The study of human jurisprudence is not enough to make statesmen.
- Government officials should be constrained to observe natural law.
- Political science should include the clear and practical knowledge a nation acquires by experience and reflection, so that it can create the best laws.
3. Earth, Agriculture, Sole Source of Riches
Let the sovereign and the nation never lose sight of the fact that the earth is the sole source of all riches, and that it is agriculture which multiplies riches.
- For it is the augmentation of riches that assures the wealth of the population.
- Men and wealth cause agriculture to prosper, extend commerce, animate industry, increase and perpetuate all wealth.
- Upon that abundant source of wealth, agriculture, depends the success of all the parties concerned in the administration of the kingdom.
4. Let Landed Property and Movable Riches be assured to Those who are the Legitimate Possessors of Them.
For the security of property is the substructure upon which the economic order of society rests.
- Without the certainty of the security and safety of property the land would remain unfilled.
- There would be neither proprietors nor tenants to make the necessary outlay in cultivating the land, if the title to the land and its products were not assured to them who made the necessary outlay towards improvement and cultivation.
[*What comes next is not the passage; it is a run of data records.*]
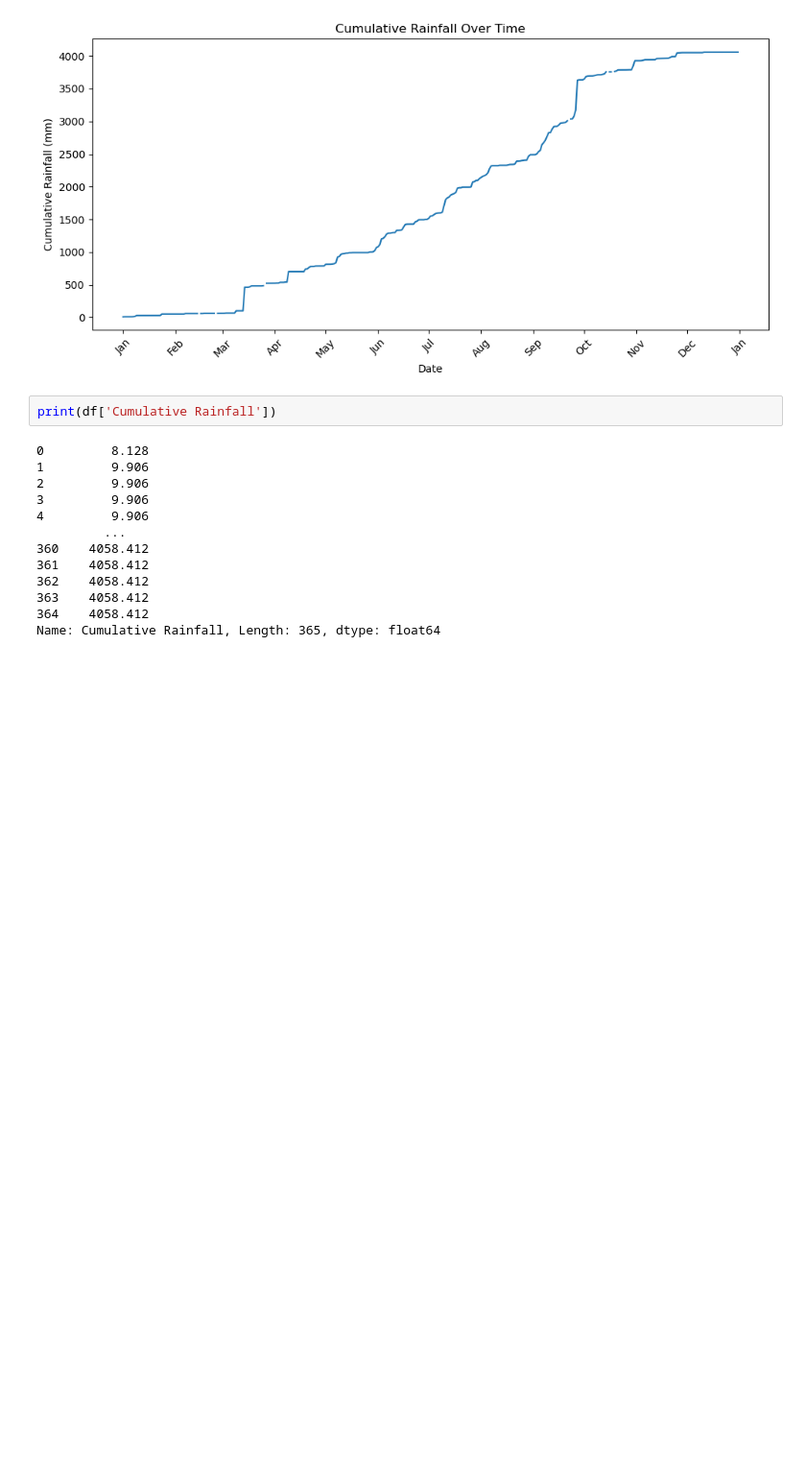
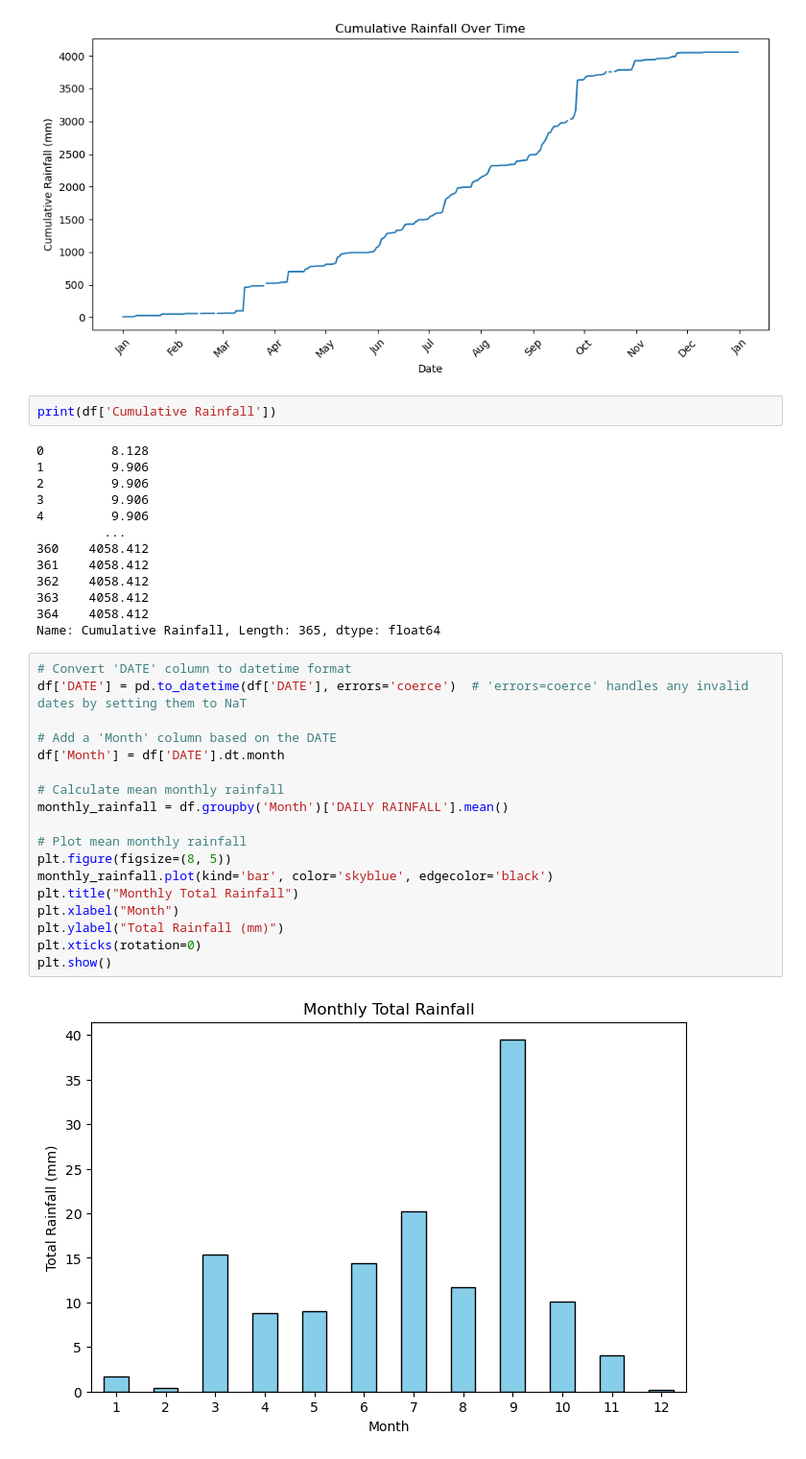
Before and after one commit to acgaribay/Meteo203-2526-Garibay, a Jupyter notebook: exercise_03/Untitled2.ipynb, the cells around one changed output. Shown: that part at 96% size. Drawn from its saved outputs; the diff is of its cells as text; blank space fills up the shorter version.

```diff
--- a/exercise_03/Untitled2.ipynb
+++ b/exercise_03/Untitled2.ipynb
@@ -149,3 +149,23 @@ print(df['Cumulative Rainfall'])
 363    4058.412
 364    4058.412
 Name: Cumulative Rainfall, Length: 365, dtype: float64
+# %%
+# Convert 'DATE' column to datetime format
+df['DATE'] = pd.to_datetime(df['DATE'], errors='coerce')  # 'errors=coerce' handles any invalid dates by setting them to NaT
+
+# Add a 'Month' column based on the DATE
+df['Month'] = df['DATE'].dt.month
+
+# Calculate mean monthly rainfall
+monthly_rainfall = df.groupby('Month')['DAILY RAINFALL'].mean()
+
+# Plot mean monthly rainfall
+plt.figure(figsize=(8, 5))
+monthly_rainfall.plot(kind='bar', color='skyblue', edgecolor='black')
+plt.title("Monthly Total Rainfall")
+plt.xlabel("Month")
+plt.ylabel("Total Rainfall (mm)")
+plt.xticks(rotation=0)
+plt.show()
+# %% [output]
+[figure, added]
```
Also changed, not shown: parts of 1 cell of this notebook, 1 other file.
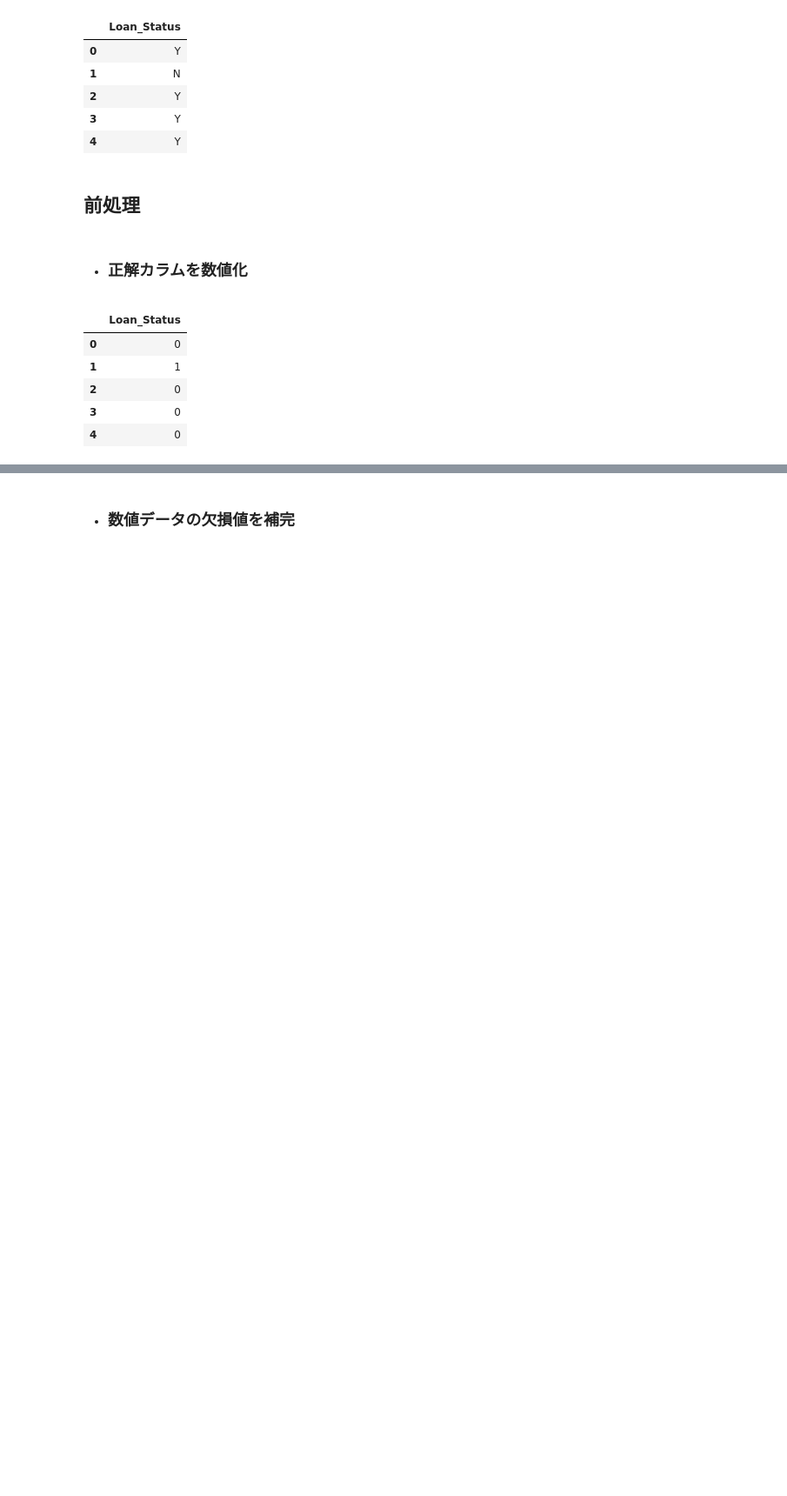
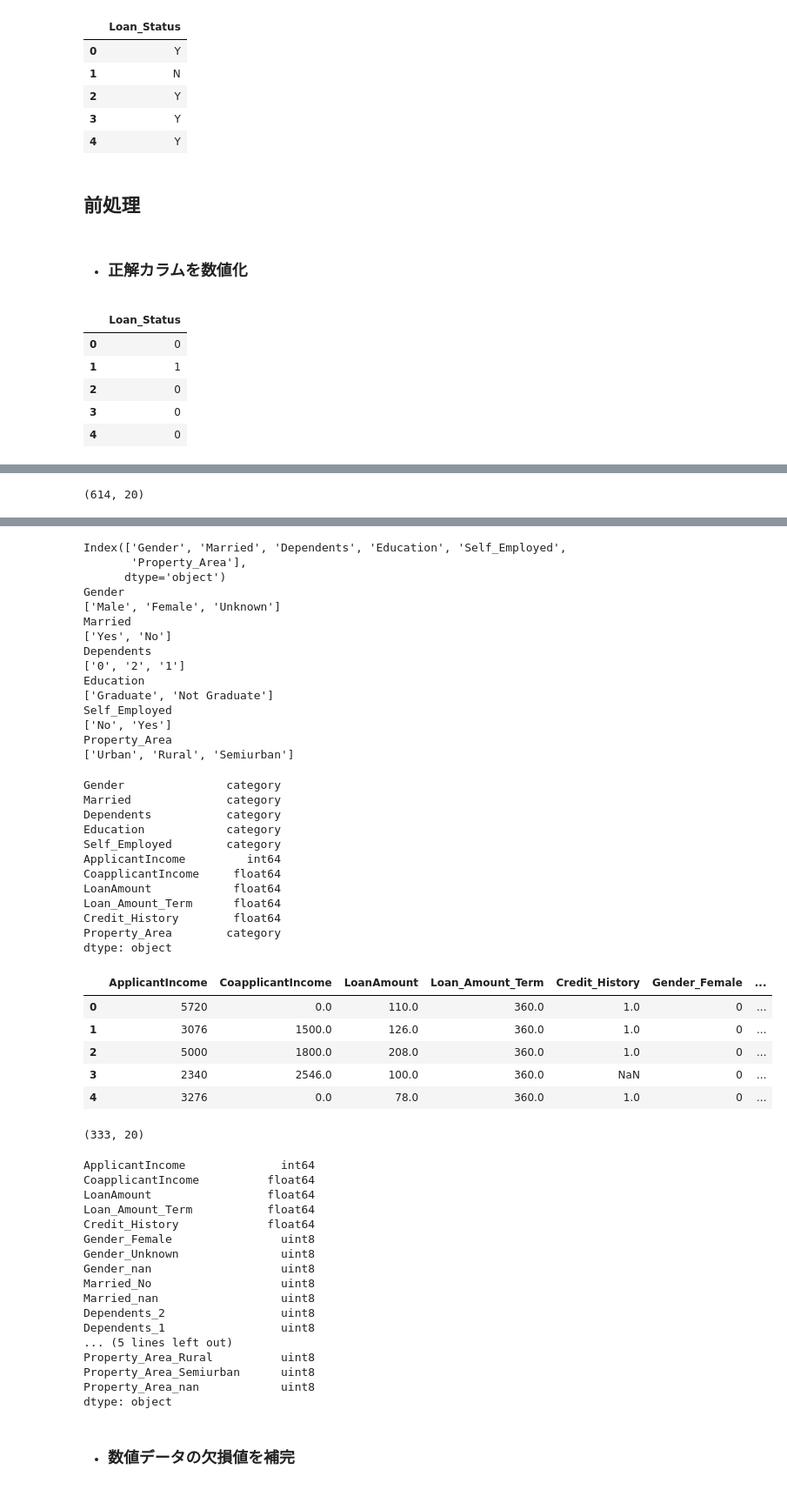
Before and after one commit to takuyaamamo/AIjobMachineLearning, a Jupyter notebook: MyDataRobot.ipynb, the cells around one changed output, grey strips where cells are left out. Shown at 87% size. Cells and saved outputs as stored; diff of their text form; code cells hidden in the pictures; blank space fills up the shorter version.

```diff
--- a/MyDataRobot.ipynb
+++ b/MyDataRobot.ipynb
@@ -186,0 +162,28 @@ y = binarization(y,'Loan_Status', 'Y', 'N')
+# %%
+# ダミー化の自動化
+def dummy(X, column_dtypes='object'):
+
+    columns = X.select_dtypes(include=[column_dtypes]).columns
+    print(columns)
+
+    # カテゴリカルデータへ変換
+    for column in columns:
+        # nanを除いた重複のないデータを抽出している
+        print(column),
+        print(X[column].value_counts().index.tolist())
+        # カテゴリカルデータ化
+        X[column] = pd.Categorical(X[column], categories=X[column].value_counts().index.tolist(), ordered=False)
+
+    display(X.dtypes)
+
+    # get_dummies()関数を利用してダミー化,dummy_na=Trueの引数を与える。
+    X = pd.get_dummies(X, columns=columns, dummy_na=True, drop_first=True)
+    display(X.head())
+    display(X.shape)
+    display(X.dtypes)
+
+    return X
+
+X = dummy(X, 'object')
+X_score = dummy(df_score, 'object')
+# %% [output]
@@ -186,0 +223 @@ y = binarization(y,'Loan_Status', 'Y', 'N')
+(614, 20)
@@ -187,2 +241,53 @@ y = binarization(y,'Loan_Status', 'Y', 'N')
+Index(['Gender', 'Married', 'Dependents', 'Education', 'Self_Employed',
+       'Property_Area'],
+      dtype='object')
+Gender
+['Male', 'Female', 'Unknown']
+Married
+['Yes', 'No']
+Dependents
+['0', '2', '1']
+Education
+['Graduate', 'Not Graduate']
+Self_Employed
+['No', 'Yes']
+Property_Area
+['Urban', 'Rural', 'Semiurban']
+Gender               category
+Married              category
+Dependents           category
+Education            category
+Self_Employed        category
+ApplicantIncome         int64
+CoapplicantIncome     float64
+LoanAmount            float64
+Loan_Amount_Term      float64
+Credit_History        float64
+Property_Area        category
+dtype: object
+|  | ApplicantIncome | CoapplicantIncome | LoanAmount | Loan_Amount_Term | Credit_History | Gender_Female | ... |
+| 0 | 5720 | 0.0 | 110.0 | 360.0 | 1.0 | 0 | ... |
+| 1 | 3076 | 1500.0 | 126.0 | 360.0 | 1.0 | 0 | ... |
+| 2 | 5000 | 1800.0 | 208.0 | 360.0 | 1.0 | 0 | ... |
+| 3 | 2340 | 2546.0 | 100.0 | 360.0 | NaN | 0 | ... |
+| 4 | 3276 | 0.0 | 78.0 | 360.0 | 1.0 | 0 | ... |
+(333, 20)
+ApplicantIncome              int64
+CoapplicantIncome          float64
+LoanAmount                 float64
+Loan_Amount_Term           float64
+Credit_History             float64
+Gender_Female                uint8
+Gender_Unknown               uint8
+Gender_nan                   uint8
+Married_No                   uint8
+Married_nan                  uint8
+Dependents_2                 uint8
+Dependents_1                 uint8
+... (5 lines left out)
+Property_Area_Rural          uint8
+Property_Area_Semiurban      uint8
+Property_Area_nan            uint8
+dtype: object
 # %% [markdown]
 - ### 数値データの欠損値を補完
```
Also changed, not shown: parts of 21 cells of this notebook.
- It is the surety of permanent possession that brings about the employ of labor and riches in the improvement and culture of the land, and in industrial and commercial enterprises.
- Nothing but a sovereign power can assure the property of subjects who have a primitive right to the portion of the fruits of the earth, the sole source of riches.
5. Non-destructive Taxes
The taxes should not be destructive nor disproportionate to the nation's revenue.
- The increase in taxes should attend the increase in revenue.
- Taxes should be immediately placed on the net product of property in land, and
- not on wages, and
- not on produce, where it would multiply the cost of collection.
- This would be prejudicial to commerce.
- It would annually destroy a portion of the nations' wealth.
- Taxes should not be placed on the riches of cultivators of landed property.
- for investment in the agriculture of a kingdom, i.e., advance money expended in agriculture, must be regarded as a landed estate to be preciously preserved for the raising of taxes and revenue and subsistence for all classes of citizens. Otherwise the tax would degenerate to spoliation and promptly cause the state to ruin and decay.
The investment of cultivators should be enough to maximize the annual production.
- If the investment is not enough, the expense would be larger and the produce less.
7. Complete Circulation
The total revenues should be annually returned into the entire course of circulation.
- No money fortunes should be accumulated.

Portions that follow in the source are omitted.